A hole in fun: Remembering ‘Caddyshack’
On June 22, the Southeastern Center for Contemporary Art in Winston-Salem will host a special event by welcoming Entertainment Weekly film critic Chris Nashawaty, whose book “Caddyshack: The Making of a Hollywood Cinderella Story” was published in April by Flatiron Books.
The event begins at 5 p.m. with cocktails and hors-d’oeuvres being served, during which VIP ticket-holders can meet Nashawaty and have their books signed. Bookmarks will have copies of the book for sale. The Caddyshack conversation with Nashawaty follows from 6:30 p.m. to 8 p.m. Attendees will also have the opportunity to register for reduced foursome fees for the 2018 SECCA Slam for Art, billed as “the world’s most artistic golf tournament,” scheduled for October.
Released in the summer of 1980, Caddyshack boasted a top-tier comedic ensemble including Chevy Chase, Bill Murray, Ted Knight and Rodney Dangerfield, marked the directorial debut of Harold Ramis (screenwriter of National Lampoon’s Animal House and Meatballs), and the swan song of the talented but troubled writer/producer Douglas Kenney (also an Animal House alumnus), who died under mysterious circumstances barely a month after the film’s release.
Set in the fictitious Bushwood Country Club – and filmed at what was once the Rolling Hills Golf Club in Davie, Florida (which yours truly used to drive past regularly when I lived in Lauderhill). Caddyshack is an irreverent, outrageous send-up that pits the “slobs against the snobs.”
The story, such as it is, observes the calamity created when self-made builder Al Czervik (Dangerfield) wreaks havoc on the links of Bushwood, much to the consternation of life-long member Judge Smails (Knight) and the delight of club member Ty Webb (Chase). Meanwhile, slovenly groundskeeper Carl (Murray) becomes increasingly obsessed with destroying a gopher that keeps popping up.
Despite receiving mixed reviews, Caddyshack grossed almost $40 million, making it a rare hit for distributor Orion Pictures, then became a home-video smash and cable-T.V. standard. Nashawaty, who ranks the film among his personal favorites, wrote an extensive article in Sports Illustrated to commemorate the film’s 30th anniversary in 2010, then decided to expand it into a 304-page book.

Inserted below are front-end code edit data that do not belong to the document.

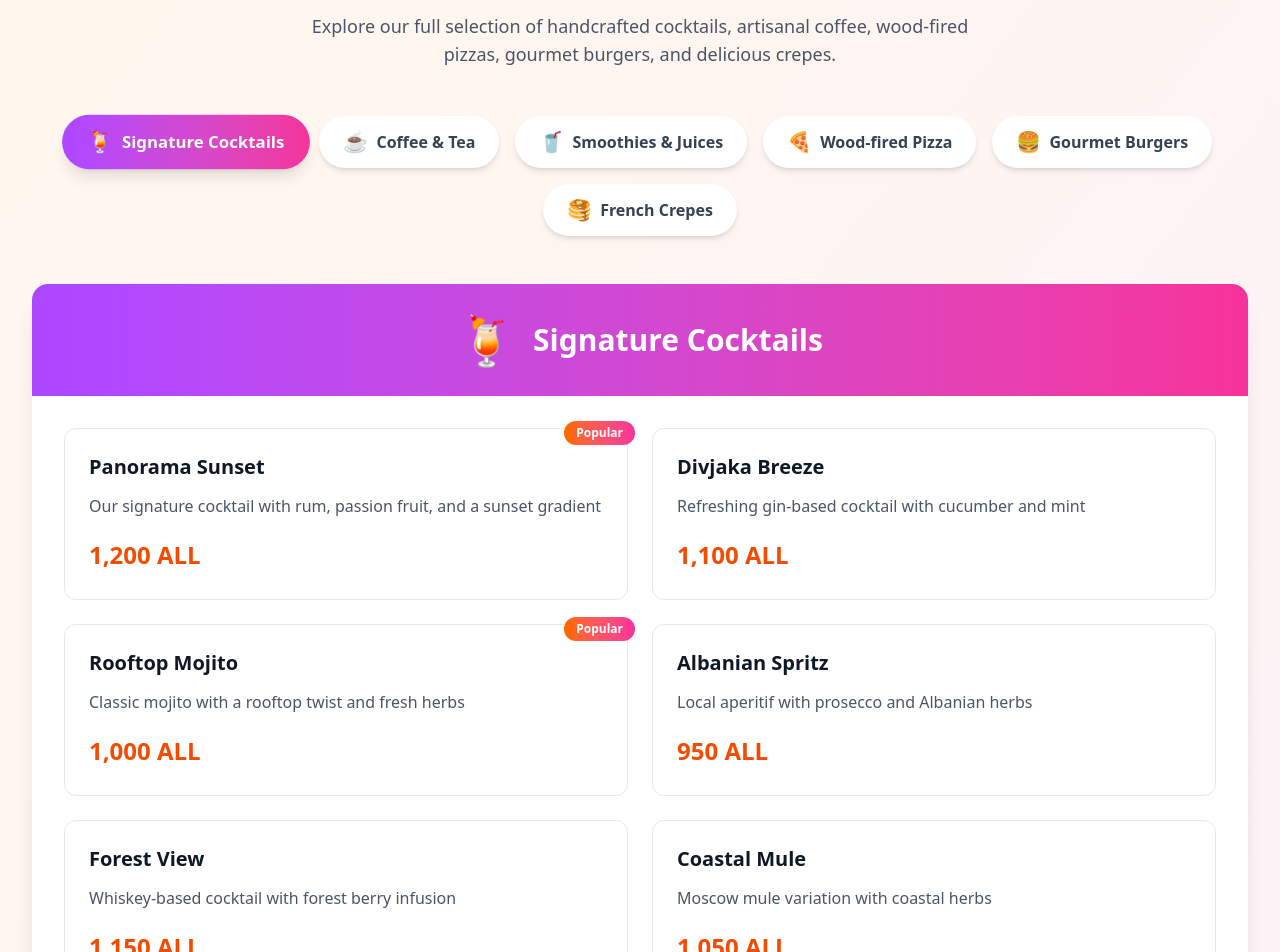
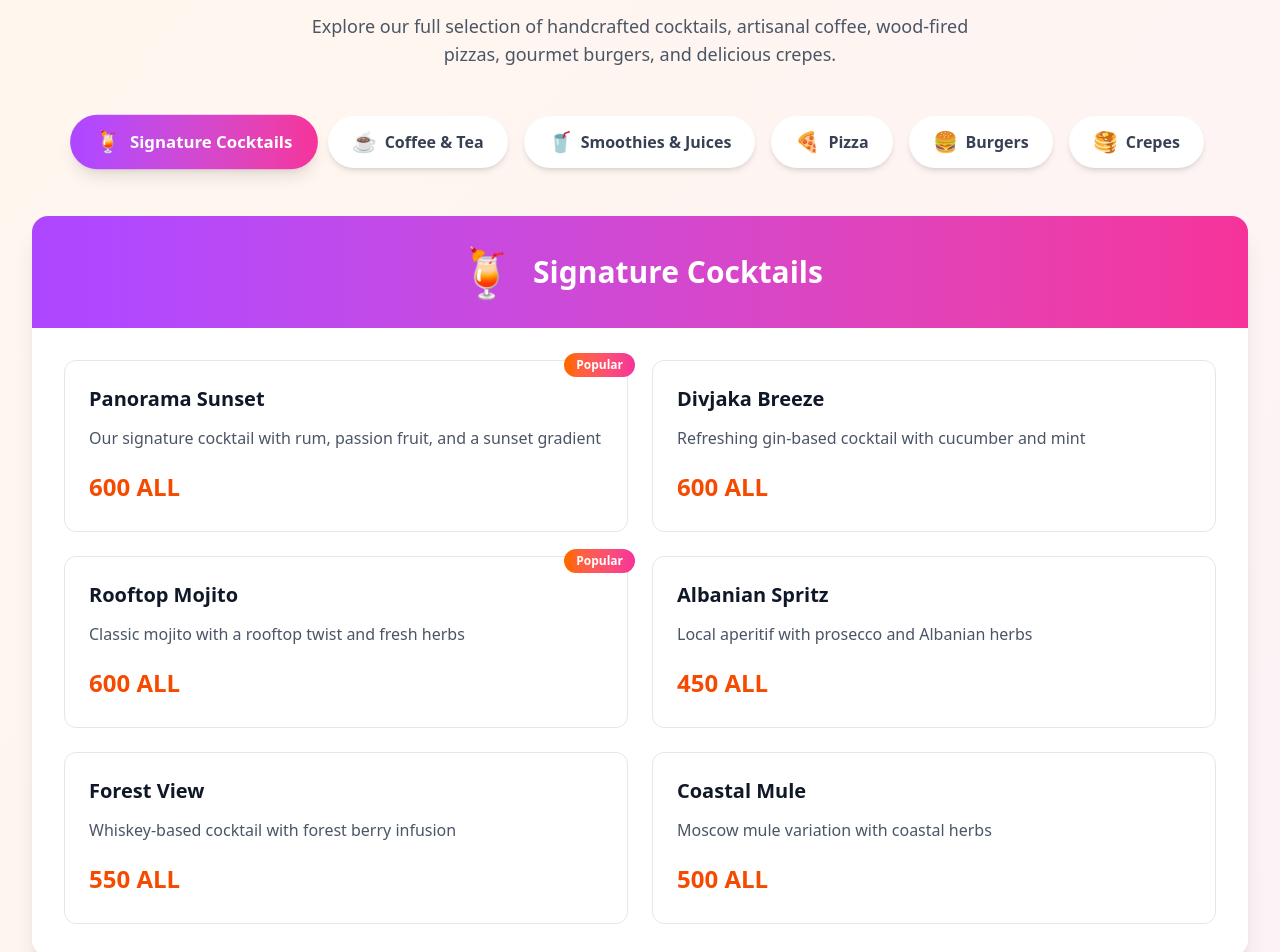
Before and after one commit to juxhinxhihani/panorama-rooftop, a Next.js app: page /menu in a window 1280 px wide. Shown: the part 200-1152 px from the top of the page. Built offline with nearby package versions, Linux system fonts and the light colour scheme.

Commit message:
Add prices on menu

```diff
--- a/src/contexts/LanguageContext.tsx
+++ b/src/contexts/LanguageContext.tsx
@@ -37,9 +37,9 @@ const translations: Record<Language, Record<string, string>> = {
     smoothies: 'Fresh fruit smoothies and healthy blends',
     freshJuices: 'Squeezed daily from local fruits',
     milkshakes: 'Creamy milkshakes with various flavors',
-    woodFiredPizza: 'Wood-fired Pizza',
-    gourmetBurgers: 'Gourmet Burgers',
-    frenchCrepes: 'French Crepes',
+    woodFiredPizza: 'Pizza',
+    gourmetBurgers: 'Burgers',
+    frenchCrepes: 'Crepes',
     lightSnacks: 'Perfect for sharing and light dining',
     specialOffers: 'Special Offers',
     specialOffersDescription: 'Join us during sunset hours for exclusive discounts and special menu items.',
@@ -159,9 +159,9 @@ const translations: Record<Language, Record<string, string>> = {
     smoothies: 'Smoothie frutash të freskëta dhe përzierje të shëndetshme',
     freshJuices: 'Të shtrydhura çdo ditë nga frutat lokale',
     milkshakes: 'Milkshake kremoz me aroma të ndryshme',
-    woodFiredPizza: 'Pizza në Dru',
-    gourmetBurgers: 'Burger Gourmet',
-    frenchCrepes: 'Krepa Franceze',
+    woodFiredPizza: 'Pizza',
+    gourmetBurgers: 'Burger',
+    frenchCrepes: 'Krepa',
     lightSnacks: 'Të përsosura për ndarje dhe darkë të lehtë',
     specialOffers: 'Ofertat Speciale',
     specialOffersDescription: 'Bashkohuni me ne gjatë orëve të perëndimit për zbritje ekskluzive dhe artikuj specialë menuje.',
@@ -281,9 +281,9 @@ const translations: Record<Language, Record<string, string>> = {
     smoothies: 'Frullati di frutta fresca e miscele salutari',
     freshJuices: 'Spremuti quotidianamente da frutti locali',
     milkshakes: 'Frappè cremosi con vari gusti',
-    woodFiredPizza: 'Pizza a Legna',
-    gourmetBurgers: 'Hamburger Gourmet',
-    frenchCrepes: 'Crepes Francesi',
+    woodFiredPizza: 'Pizza',
+    gourmetBurgers: 'Hamburger',
+    frenchCrepes: 'Crepes',
     lightSnacks: 'Perfetti per condividere e cenare leggero',
     specialOffers: 'Offerte Speciali',
     specialOffersDescription: 'Unisciti a noi durante le ore del tramonto per sconti esclusivi e articoli speciali del menu.',
--- a/src/screens/FullMenuScreen.tsx
+++ b/src/screens/FullMenuScreen.tsx
@@ -34,34 +34,34 @@ export default function FullMenuScreen() {
         {
           name: 'Panorama Sunset',
           description: t('cocktailPanoramaSunset'),
-          price: '1,200 ALL',
+          price: '600 ALL',
           popular: true
         },
         {
           name: 'Divjaka Breeze',
           description: t('cocktailDivjakaBreeze'),
-          price: '1,100 ALL'
+          price: '600 ALL'
         },
         {
           name: 'Rooftop Mojito',
           description: t('cocktailRooftopMojito'),
-          price: '1,000 ALL',
+          price: '600 ALL',
           popular: true
         },
         {
           name: 'Albanian Spritz',
           description: t('cocktailAlbanianSpritz'),
-          price: '950 ALL'
+          price: '450 ALL'
         },
         {
           name: 'Forest View',
           description: t('cocktailForestView'),
-          price: '1,150 ALL'
+          price: '550 ALL'
         },
         {
           name: 'Coastal Mule',
           description: t('cocktailCoastalMule'),
-          price: '1,050 ALL'
+          price: '500 ALL'
         }
       ]
     },
@@ -74,43 +74,33 @@ export default function FullMenuScreen() {
         {
           name: 'Espresso',
           description: t('coffeeEspresso'),
-          price: '200 ALL'
+          price: '70 ALL'
         },
         {
           name: 'Cappuccino',
           description: t('coffeeCappuccino'),
-          price: '300 ALL',
+          price: '150 ALL',
           popular: true
         },
         {
           name: 'Latte',
           description: t('coffeeLatte'),
-          price: '350 ALL'
+          price: '150 ALL'
         },
         {
           name: 'Macchiato',
           description: t('coffeeMacchiato'),
-          price: '320 ALL'
+          price: '80 ALL'
         },
         {
           name: 'Turkish Coffee',
           description: t('coffeeTurkish'),
-          price: '250 ALL'
+          price: '80 ALL'
         },
         {
           name: 'Iced Coffee',
           description: t('coffeeIced'),
-          price: '400 ALL'
-        },
-        {
-          name: 'Green Tea',
-          description: t('teaGreen'),
-          price: '280 ALL'
-        },
-        {
-          name: 'Herbal Tea',
-          description: t('teaHerbal'),
-          price: '300 ALL'
+          price: '200 ALL'
         }
       ]
     },
@@ -123,34 +113,34 @@ export default function FullMenuScreen() {
         {
           name: 'Tropical Paradise',
           description: t('smoothieTropical'),
-          price: '650 ALL',
+          price: '250 ALL',
           popular: true
         },
         {
           name: 'Berry Blast',
           description: t('smoothieBerry'),
-          price: '600 ALL'
+          price: '250 ALL'
         },
         {
           name: 'Green Goddess',
           description: t('smoothieGreen'),
-          price: '700 ALL',
+          price: '300 ALL',
           vegetarian: true
         },
         {
           name: 'Orange Juice',
           description: t('juiceOrange'),
-          price: '400 ALL'
+          price: '200 ALL'
         },
         {
           name: 'Apple Juice',
           description: t('juiceApple'),
-          price: '380 ALL'
+          price: '200 ALL'
         },
         {
           name: 'Mixed Berry Juice',
           description: t('juiceBerry'),
-          price: '450 ALL'
+          price: '400 ALL'
         }
       ]
     },
@@ -163,36 +153,36 @@ export default function FullMenuScreen() {
         {
           name: 'Margherita',
           description: t('pizzaMargherita'),
-          price: '1,200 ALL',
+          price: '450 ALL',
           popular: true,
           vegetarian: true
         },
         {
           name: 'Panorama Special',
           description: t('pizzaPanorama'),
-          price: '1,600 ALL',
+          price: '650 ALL',
           popular: true
         },
         {
           name: 'Quattro Stagioni',
           description: t('pizzaQuattro'),
-          price: '1,500 ALL'
+          price: '600 ALL'
         },
         {
           name: 'Prosciutto e Funghi',
           description: t('pizzaProsciutto'),
-          price: '1,450 ALL'
+          price: '550 ALL'
         },
         {
           name: 'Vegetariana',
           description: t('pizzaVegetarian'),
-          price: '1,350 ALL',
+          price: '500 ALL',
           vegetarian: true
         },
         {
           name: 'Diavola',
           description: t('pizzaDiavola'),
-          price: '1,400 ALL',
+          price: '600 ALL',
           spicy: true
         }
       ]
@@ -206,28 +196,28 @@ export default function FullMenuScreen() {
         {
           name: 'Panorama Burger',
           description: t('burgerPanorama'),
-          price: '1,400 ALL',
+          price: '500 ALL',
           popular: true
         },
         {
           name: 'Classic Cheeseburger',
           description: t('burgerClassic'),
-          price: '1,200 ALL'
+          price: '450 ALL'
         },
         {
           name: 'BBQ Bacon Burger',
           description: t('burgerBBQ'),
-          price: '1,500 ALL'
+          price: '600 ALL'
         },
         {
           name: 'Chicken Burger',
           description: t('burgerChicken'),
-          price: '1,300 ALL'
+          price: '550 ALL'
         },
         {
           name: 'Veggie Burger',
           description: t('burgerVeggie'),
-          price: '1,100 ALL',
+          price: '400 ALL',
           vegetarian: true
         }
       ]
@@ -241,29 +231,29 @@ export default function FullMenuScreen() {
         {
           name: 'Nutella Crepe',
           description: t('crepeNutella'),
-          price: '800 ALL',
+          price: '180 ALL',
           popular: true
         },
         {
           name: 'Fresh Fruit Crepe',
           description: t('crepeFruit'),
-          price: '900 ALL'
+          price: '250 ALL'
         },
         {
           name: 'Ham & Cheese Crepe',
           description: t('crepeHamCheese'),
-          price: '950 ALL'
+          price: '250 ALL'
         },
         {
           name: 'Spinach & Feta Crepe',
           description: t('crepeSpinach'),
-          price: '900 ALL',
+          price: '300 ALL',
           vegetarian: true
         },
         {
-          name: 'Chocolate Banana Crepe',
+          name: 'Nutella Banana Crepe',
           description: t('crepeChocolate'),
-          price: '850 ALL'
+          price: '220 ALL'
         }
       ]
     }
```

Since its publication, the book has received rave reviews across the board. The Washington Post opined: “More fun to read than the movie was to watch … (a) scene-stealing book,” a sentiment echoed by the Dallas Morning News: “The book about the movie is better than the movie.” Chris Smith, author of “The Daily Show” (the Book) said: “Funny? Of course. But Chris Nashawaty’s book is also a vivid, surprisingly poignant history of a generation that revolutionized American comedy. Well, and of drugs. Lots of drugs.”
It’s well-known that Caddyshack was a wild set, if not always a happy or convivial one. For one thing, Knight’s infuriated reactions to Dangerfield’s hi-jinks are genuine, as he couldn’t stand the comedian’s penchant for improvising his dialogue rather than sticking to the script (or delivering Knight’s cues). For another, drug and alcohol use was rampant during the production. When I lived in Lauderhill, the Rolling Hills Golf Club did not promote the fact Caddyshack was filmed there. Rumor had it that members absolutely refused to let any subsequent films shoot film there.
Yet from this chaos came a comedy that many believe is a classic. I don’t quite concur, although I enjoy the film, and have been known to quote scenes at will – particularly Knight’s sarcastic and impatient “Well … we’re waiting …!”
So enduring was Caddyshack’s popularity that a belated sequel was released in 1988. In this case, the consensus was unanimous: It stunk.
Despite a cast that included Robert Stack, Randy Quaid, Jackie Mason, Dyan Cannon, Dan Aykroyd, Jonathan Silverman, Paul Bartel, Marsha Warfield and a returning Chevy Chase, Caddyshack II was a feeble attempt to establish a franchise. Chase publicly regretted his participation, and in a 1999 interview with The A.V. Club, screenwriter Ramis stated: “I tried to take my name off that one, but they said if I took my name off, it would come out in the trades and I would hurt the film.” (A ringing endorsement if ever there was one.)
Nevertheless, the sequel didn’t go unrewarded, winning Golden Raspberry awards for Worst Supporting Actor (Aykroyd) and Worst Song (“Jack Frash”) while earning nominations for Worst Picture and Worst Actor (Mason).
See Mark Burger’s reviews of current movies on Burgervideo.com. © 2018, Mark Burger.